Pull every line with the word "size" out of the entries below.

───── DATA LISTING ─────

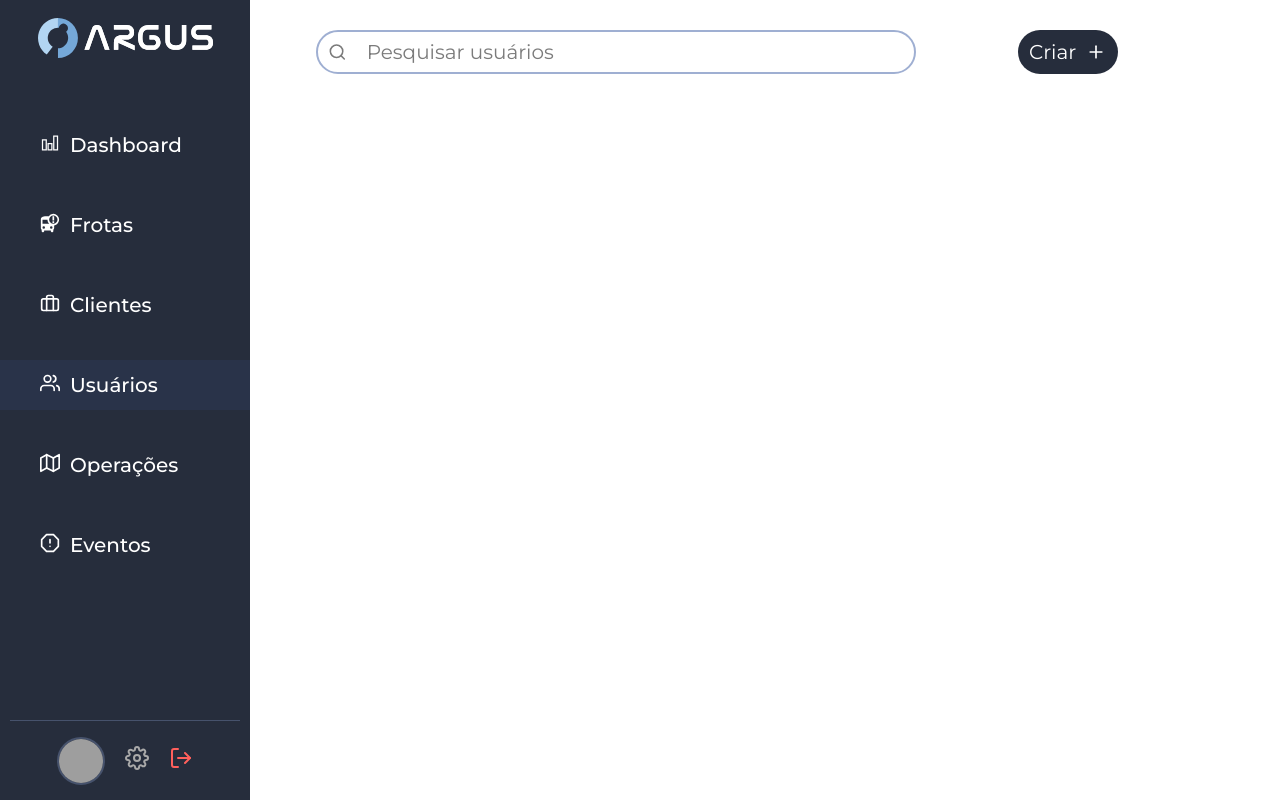
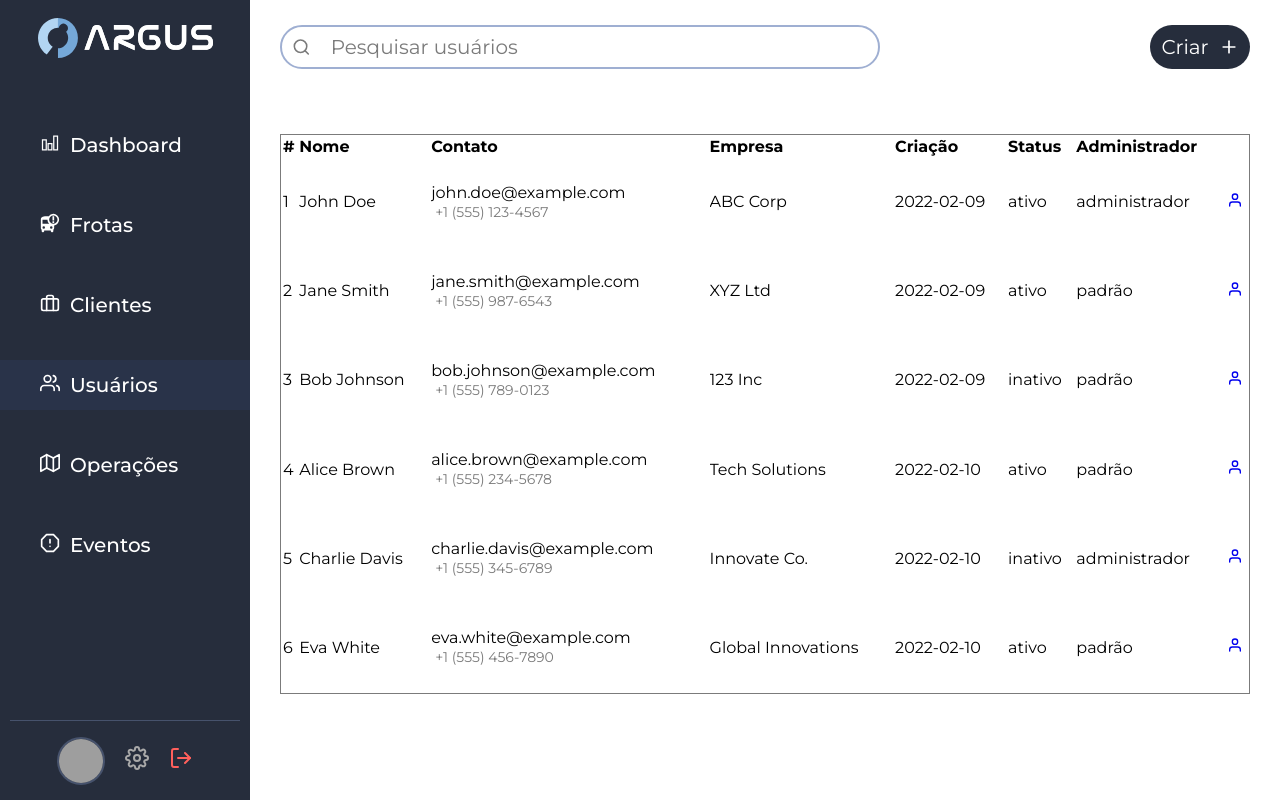
Before and after one commit to VitorC0sta/webapp-draft, a React (Vite) app in the folder front-web-app/: page /users in a window 1280 px wide. Built offline with nearby package versions, Linux system fonts and the light colour scheme; grey boxes are pictures that could not be loaded.

Commit message:
userSearch 80

```diff
--- a/front-web-app/src/common/components/LastEventsTable/LastEventsTable.jsx
+++ b/front-web-app/src/common/components/LastEventsTable/LastEventsTable.jsx
@@ -3,30 +3,34 @@ import { Container } from "./styles";
 export function LastEventsTable({...rest}) {
   return (
     <Container {...rest}>
+      <div className="wrap-title">
+        <h2>Últimos eventos</h2>
+      </div>
       <table>
         <thead>
           <tr>
+            <th>Evento</th>
             <th>Placa</th>
-            <th>Evento</th>
           </tr>
         </thead>
         <tbody id="tabela-body">
           <tr>
+            <td>Alcoolizado</td>
             <td>ABC1234</td>
-            <td>Alcoolizado</td>
           </tr>
           <tr>
+            <td>Sonolência</td>
             <td>XYZ5678</td>
-            <td>Sonolência</td>
           </tr>
           <tr>
+            <td>Direção Perigosa</td>
             <td>DEF9876</td>
-            <td>Direção Perigosa</td>
           </tr>
           <tr>
+            <td>Sem Cinto</td>
             <td>GHI6543</td>
-            <td>Sem Cinto</td>
           </tr>
+
         </tbody>
       </table>
     </Container>
--- a/front-web-app/src/common/components/LastEventsTable/styles.js
+++ b/front-web-app/src/common/components/LastEventsTable/styles.js
@@ -1,10 +1,72 @@
 import styled from "styled-components";
 
-export const Container = styled.table`
+export const Container = styled.div`
+  display: flex;
+  flex-direction: column;
+
+  gap: 3rem;
+
+  padding: 0 3rem;
   width: 100%;
   height: 100%;
+
   border: solid 0.2rem ${({ theme }) => theme.COLORS.NEUTRAL_400};
   border-radius: 2rem;
 
-  text-transform: uppercase;
+  > .wrap-title {
+    padding: 2rem 1rem;
+
+    h2 {
+      font-size: 3rem;
+      font-weight: 600;
+      font-family: "Montserrat", sans-serif;
+      color: ${({ theme }) => theme.COLORS.DARKBLUE_700};
+    }
+  }
+
+  > table {
+    border-collapse: collapse;
+    overflow: auto;
+    width: 100%;
+
+    tbody {
+      tr {
+        width: 100%;
+        transition: 500ms;
+        cursor: default;
+      }
+
+      tr:hover {
+        td:nth-child(1){
+          border-radius: 1rem 0 0 1rem;
+          background: ${({ theme }) => theme.COLORS.NEUTRAL_300};
+        }
+
+        td:last-child {
+          border-radius: 0 1rem 1rem 0;
+          background: ${({ theme }) => theme.COLORS.NEUTRAL_300};
+        }
+      }
+    }
+
+    td {
+      padding: 1rem;
+
+      height: 5rem;
+
+      text-align: left;
+
+      font-weight: 500;
+      font-size: 1.8rem;
+      color: black;
+    }
+
+    th {
+      padding: 0.3rem 1rem;
+      font-size: 1.6rem;
+      text-align: left;
+      font-weight: 500;
+      color: ${({ theme }) => theme.COLORS.NEUTRAL_600};
+    }
+  }
 `;
--- /dev/null
+++ b/front-web-app/src/common/components/QueryResultsTable/QueryResultsTable.jsx
@@ -0,0 +1,44 @@
+import { Container } from "./styles";
+import userData from "./userExample";
+import { Link } from "react-router-dom";
+import { FiUser } from "react-icons/fi";
+
+export function QueryResultsTable() {
+  return (
+    <Container>
+      <thead>
+        <tr>
+          <th>#</th>
+          <th>Nome</th>
+          <th>Contato</th>
+          <th>Empresa</th>
+          <th>Criação</th>
+          <th>Status</th>
+          <th>Administrador</th>
+          <th></th>
+        </tr>
+      </thead>
+      <tbody>
+        {userData.map((user, index) => (
+          <tr key={index}>
+            {Object.keys(user).map((key) =>
+              key == "contact" ? (
+                <td className=".contact" key={key}>
+                  <p>{user[key].email}</p>
+                  <span>{user[key].phoneNumber}</span>
+                </td>
+              ) : (
+                <td key={key}><p>{user[key]}</p></td>
+              )
+            )}
+            <td>
+              <Link to="/users">
+                <FiUser />
+              </Link>
+            </td>
+          </tr>
+        ))}
+      </tbody>
+    </Container>
+  );
+}
--- /dev/null
+++ b/front-web-app/src/common/components/QueryResultsTable/styles.js
@@ -0,0 +1,40 @@
+import styled from "styled-components";
+
+export const Container = styled.table`
+  width: 100%;
+  height: 100%;
+  background-color: white;
+
+  &:nth-child(1) {
+    border: solid 0.1rem ${({theme}) => theme.COLORS.NEUTRAL_600};
+
+  }
+
+  > thead {
+    tr{
+
+    }
+    th {
+      text-align: left;
+    }
+  }
+
+  > tbody {
+    border-bottom: solid 0.1rem ${({theme}) => theme.COLORS.NEUTRAL_600};
+    tr {
+
+
+      td {
+        text-align: left;
+        height: 5rem;
+
+        span {
+          font-size: 1.4rem;
+          color: ${({theme}) => theme.COLORS.NEUTRAL_600};
+          margin: 0.4rem;
+        }
+      }
+
+    }
+  }
+`;
--- /dev/null
+++ b/front-web-app/src/common/components/QueryResultsTable/userExample.js
@@ -0,0 +1,74 @@
+export default [
+  {
+    id: 1,
+    name: "John Doe",
+    contact: {
+      email: "john.doe@example.com",
+      phoneNumber: "+1 (555) 123-4567",
+    },
+    company: "ABC Corp",
+    createdAt: "2022-02-09",
+    status: "ativo" ,
+    isAdministrator: "administrador"
+  },
+  {
+    id: 2,
+    name: "Jane Smith",
+    contact: {
+      email: "jane.smith@example.com",
+      phoneNumber: "+1 (555) 987-6543",
+    },
+    company: "XYZ Ltd",
+    createdAt: "2022-02-09",
+    status: "ativo",
+    isAdministrator: "padrão"
+  },
+  {
+    id: 3,
+    name: "Bob Johnson",
+    contact: {
+      email: "bob.johnson@example.com",
+      phoneNumber: "+1 (555) 789-0123",
+    },
+    company: "123 Inc",
+    createdAt: "2022-02-09",
+    status: "inativo",
+    isAdministrator: "padrão"
+  },
+  {
+    id: 4,
+    name: "Alice Brown",
+    contact: {
+      email: "alice.brown@example.com",
+    phoneNumber: "+1 (555) 234-5678",
+    },
+    company: "Tech Solutions",
+    createdAt: "2022-02-10",
+    status: "ativo",
+    isAdministrator: "padrão"
+  },
+  {
+    id: 5,
+    name: "Charlie Davis",
+    contact: {
+      email: "charlie.davis@example.com",
+      phoneNumber: "+1 (555) 345-6789",
+    },
+    company: "Innovate Co.",
+    createdAt: "2022-02-10",
+    status: "inativo",
+    isAdministrator: "administrador"
+  },
+  {
+    id: 6,
+    name: "Eva White",
+    contact: {
+      email: "eva.white@example.com",
+      phoneNumber: "+1 (555) 456-7890",
+    },
+    company: "Global Innovations",
+    createdAt: "2022-02-10",
+    status: "ativo",
+    isAdministrator: "padrão"
+  }
+]
--- a/front-web-app/src/pages/Users/Users.jsx
+++ b/front-web-app/src/pages/Users/Users.jsx
@@ -1,23 +1,22 @@
-import { Container, Main} from "./styles";
+import { Container, Main } from "./styles";
 import { SideBar } from "../../common/components/SideBar/SideBar";
 import { InputSearch } from "../../common/components/InputSearch/InputSearch";
 import { CreationButton } from "../../common/components/CreationButton/CreationButton";
+import { QueryResultsTable } from "../../common/components/QueryResultsTable/QueryResultsTable";
 
 export function Users() {
   return (
     <Container>
-        <SideBar />
-        <div className="hero">
-          <div className="hero-head">
-            <InputSearch
-              $searchFor={"usuários"}
-            />
-            <CreationButton />
-          </div>
-          <Main>
-          </Main>
+      <SideBar />
+      <div className="body-container">
+        <div className="head-container">
+          <InputSearch $searchFor={"usuários"} />
+          <CreationButton />
         </div>
-
+        <Main>
+          <QueryResultsTable />
+        </Main>
+      </div>
     </Container>
-  )
+  );
 }
--- a/front-web-app/src/pages/Users/styles.js
+++ b/front-web-app/src/pages/Users/styles.js
@@ -4,22 +4,22 @@ export const Container = styled.div`
   height: 100vh;
 
   display: grid;
-  grid-template-columns: 20% auto;
+  grid-template-columns: 1fr 9fr;
+  > .body-container {
+    height: 100%;
 
-  > .hero {
-    width: 90%;
-    padding: 3rem 6rem;
+    padding: 2.5rem 3rem 5rem 3rem;
 
-    .hero-head {
+    .head-container {
       display: flex;
-      justify-content: space-between;
-      align-items: center;
+      justify-content: space-between
     }
   }
 `;
 
 export const Main = styled.main`
-  grid-area: main;
+  width: 100%;
+  height: 100%;
+
+  padding: 6.5rem 0 10rem 0;
 `;
-
-export const Form = styled.form``;
```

─────

- ANSWER TO THIS TASK
+      font-size: 3rem;
+      font-size: 1.8rem;
+      font-size: 1.6rem;
+          font-size: 1.4rem;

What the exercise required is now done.